(Front-end code change data)
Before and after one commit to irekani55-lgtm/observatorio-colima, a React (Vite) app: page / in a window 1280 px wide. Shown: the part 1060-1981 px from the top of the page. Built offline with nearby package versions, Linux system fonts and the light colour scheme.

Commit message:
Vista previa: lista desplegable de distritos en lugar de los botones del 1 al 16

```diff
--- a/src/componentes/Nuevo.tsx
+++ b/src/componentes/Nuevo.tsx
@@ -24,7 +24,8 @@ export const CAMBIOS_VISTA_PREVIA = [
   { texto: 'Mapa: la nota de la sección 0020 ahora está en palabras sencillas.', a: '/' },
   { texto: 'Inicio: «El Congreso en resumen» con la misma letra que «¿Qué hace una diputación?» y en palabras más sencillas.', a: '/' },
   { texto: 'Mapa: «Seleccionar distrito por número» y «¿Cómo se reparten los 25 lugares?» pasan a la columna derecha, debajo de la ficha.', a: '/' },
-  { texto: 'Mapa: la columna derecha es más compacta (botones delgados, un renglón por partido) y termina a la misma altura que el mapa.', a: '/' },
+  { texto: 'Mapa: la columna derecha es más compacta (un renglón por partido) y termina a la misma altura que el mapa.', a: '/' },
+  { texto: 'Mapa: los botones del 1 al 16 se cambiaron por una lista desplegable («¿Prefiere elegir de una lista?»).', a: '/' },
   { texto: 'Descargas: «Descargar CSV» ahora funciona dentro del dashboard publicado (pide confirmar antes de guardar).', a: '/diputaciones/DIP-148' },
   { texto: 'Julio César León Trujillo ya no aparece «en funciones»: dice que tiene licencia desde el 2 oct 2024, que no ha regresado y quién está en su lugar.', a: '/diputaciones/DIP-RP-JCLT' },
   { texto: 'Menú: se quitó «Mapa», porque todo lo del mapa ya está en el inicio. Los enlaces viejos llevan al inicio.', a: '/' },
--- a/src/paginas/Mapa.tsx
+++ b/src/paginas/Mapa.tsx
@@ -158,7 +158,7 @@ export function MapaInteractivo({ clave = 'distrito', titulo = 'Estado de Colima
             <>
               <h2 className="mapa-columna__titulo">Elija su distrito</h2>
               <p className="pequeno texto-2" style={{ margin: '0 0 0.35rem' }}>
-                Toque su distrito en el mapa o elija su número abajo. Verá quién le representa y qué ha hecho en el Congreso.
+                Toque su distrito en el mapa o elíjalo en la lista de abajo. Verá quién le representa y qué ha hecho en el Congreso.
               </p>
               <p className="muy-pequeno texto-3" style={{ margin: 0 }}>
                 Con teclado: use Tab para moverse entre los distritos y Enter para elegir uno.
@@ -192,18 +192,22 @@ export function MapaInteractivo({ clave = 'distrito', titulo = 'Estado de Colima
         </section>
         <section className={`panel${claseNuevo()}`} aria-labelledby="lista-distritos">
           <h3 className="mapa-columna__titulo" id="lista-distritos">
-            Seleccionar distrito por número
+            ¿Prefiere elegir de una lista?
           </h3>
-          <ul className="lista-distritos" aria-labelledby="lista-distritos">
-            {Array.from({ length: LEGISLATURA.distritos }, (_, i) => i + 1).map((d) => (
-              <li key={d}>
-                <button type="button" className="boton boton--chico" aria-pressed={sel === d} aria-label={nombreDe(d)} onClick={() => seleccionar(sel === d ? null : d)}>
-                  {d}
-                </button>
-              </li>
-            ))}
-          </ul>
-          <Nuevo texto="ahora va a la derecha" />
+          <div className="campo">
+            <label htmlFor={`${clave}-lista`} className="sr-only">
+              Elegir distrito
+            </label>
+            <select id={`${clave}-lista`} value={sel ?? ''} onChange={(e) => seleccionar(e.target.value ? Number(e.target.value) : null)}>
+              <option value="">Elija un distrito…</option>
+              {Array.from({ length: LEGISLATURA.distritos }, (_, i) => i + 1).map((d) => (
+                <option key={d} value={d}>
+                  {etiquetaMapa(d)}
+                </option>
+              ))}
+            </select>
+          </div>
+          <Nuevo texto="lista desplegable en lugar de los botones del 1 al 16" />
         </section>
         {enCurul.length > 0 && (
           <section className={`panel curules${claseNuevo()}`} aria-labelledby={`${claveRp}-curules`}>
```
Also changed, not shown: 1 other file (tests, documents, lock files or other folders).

= Task to complete =
Take the entries above and repeat them verbatim.

= Solution for this problem =
Before and after one commit to irekani55-lgtm/observatorio-colima, a React (Vite) app: page / in a window 1280 px wide. Shown: the part 1060-1981 px from the top of the page. Built offline with nearby package versions, Linux system fonts and the light colour scheme.

Commit message:
Vista previa: lista desplegable de distritos en lugar de los botones del 1 al 16

```diff
--- a/src/componentes/Nuevo.tsx
+++ b/src/componentes/Nuevo.tsx
@@ -24,7 +24,8 @@ export const CAMBIOS_VISTA_PREVIA = [
   { texto: 'Mapa: la nota de la sección 0020 ahora está en palabras sencillas.', a: '/' },
   { texto: 'Inicio: «El Congreso en resumen» con la misma letra que «¿Qué hace una diputación?» y en palabras más sencillas.', a: '/' },
   { texto: 'Mapa: «Seleccionar distrito por número» y «¿Cómo se reparten los 25 lugares?» pasan a la columna derecha, debajo de la ficha.', a: '/' },
-  { texto: 'Mapa: la columna derecha es más compacta (botones delgados, un renglón por partido) y termina a la misma altura que el mapa.', a: '/' },
+  { texto: 'Mapa: la columna derecha es más compacta (un renglón por partido) y termina a la misma altura que el mapa.', a: '/' },
+  { texto: 'Mapa: los botones del 1 al 16 se cambiaron por una lista desplegable («¿Prefiere elegir de una lista?»).', a: '/' },
   { texto: 'Descargas: «Descargar CSV» ahora funciona dentro del dashboard publicado (pide confirmar antes de guardar).', a: '/diputaciones/DIP-148' },
   { texto: 'Julio César León Trujillo ya no aparece «en funciones»: dice que tiene licencia desde el 2 oct 2024, que no ha regresado y quién está en su lugar.', a: '/diputaciones/DIP-RP-JCLT' },
   { texto: 'Menú: se quitó «Mapa», porque todo lo del mapa ya está en el inicio. Los enlaces viejos llevan al inicio.', a: '/' },
--- a/src/paginas/Mapa.tsx
+++ b/src/paginas/Mapa.tsx
@@ -158,7 +158,7 @@ export function MapaInteractivo({ clave = 'distrito', titulo = 'Estado de Colima
             <>
               <h2 className="mapa-columna__titulo">Elija su distrito</h2>
               <p className="pequeno texto-2" style={{ margin: '0 0 0.35rem' }}>
-                Toque su distrito en el mapa o elija su número abajo. Verá quién le representa y qué ha hecho en el Congreso.
+                Toque su distrito en el mapa o elíjalo en la lista de abajo. Verá quién le representa y qué ha hecho en el Congreso.
               </p>
               <p className="muy-pequeno texto-3" style={{ margin: 0 }}>
                 Con teclado: use Tab para moverse entre los distritos y Enter para elegir uno.
@@ -192,18 +192,22 @@ export function MapaInteractivo({ clave = 'distrito', titulo = 'Estado de Colima
         </section>
         <section className={`panel${claseNuevo()}`} aria-labelledby="lista-distritos">
           <h3 className="mapa-columna__titulo" id="lista-distritos">
-            Seleccionar distrito por número
+            ¿Prefiere elegir de una lista?
           </h3>
-          <ul className="lista-distritos" aria-labelledby="lista-distritos">
-            {Array.from({ length: LEGISLATURA.distritos }, (_, i) => i + 1).map((d) => (
-              <li key={d}>
-                <button type="button" className="boton boton--chico" aria-pressed={sel === d} aria-label={nombreDe(d)} onClick={() => seleccionar(sel === d ? null : d)}>
-                  {d}
-                </button>
-              </li>
-            ))}
-          </ul>
-          <Nuevo texto="ahora va a la derecha" />
+          <div className="campo">
+            <label htmlFor={`${clave}-lista`} className="sr-only">
+              Elegir distrito
+            </label>
+            <select id={`${clave}-lista`} value={sel ?? ''} onChange={(e) => seleccionar(e.target.value ? Number(e.target.value) : null)}>
+              <option value="">Elija un distrito…</option>
+              {Array.from({ length: LEGISLATURA.distritos }, (_, i) => i + 1).map((d) => (
+                <option key={d} value={d}>
+                  {etiquetaMapa(d)}
+                </option>
+              ))}
+            </select>
+          </div>
+          <Nuevo texto="lista desplegable en lugar de los botones del 1 al 16" />
         </section>
         {enCurul.length > 0 && (
           <section className={`panel curules${claseNuevo()}`} aria-labelledby={`${claveRp}-curules`}>
```
Also changed, not shown: 1 other file (tests, documents, lock files or other folders).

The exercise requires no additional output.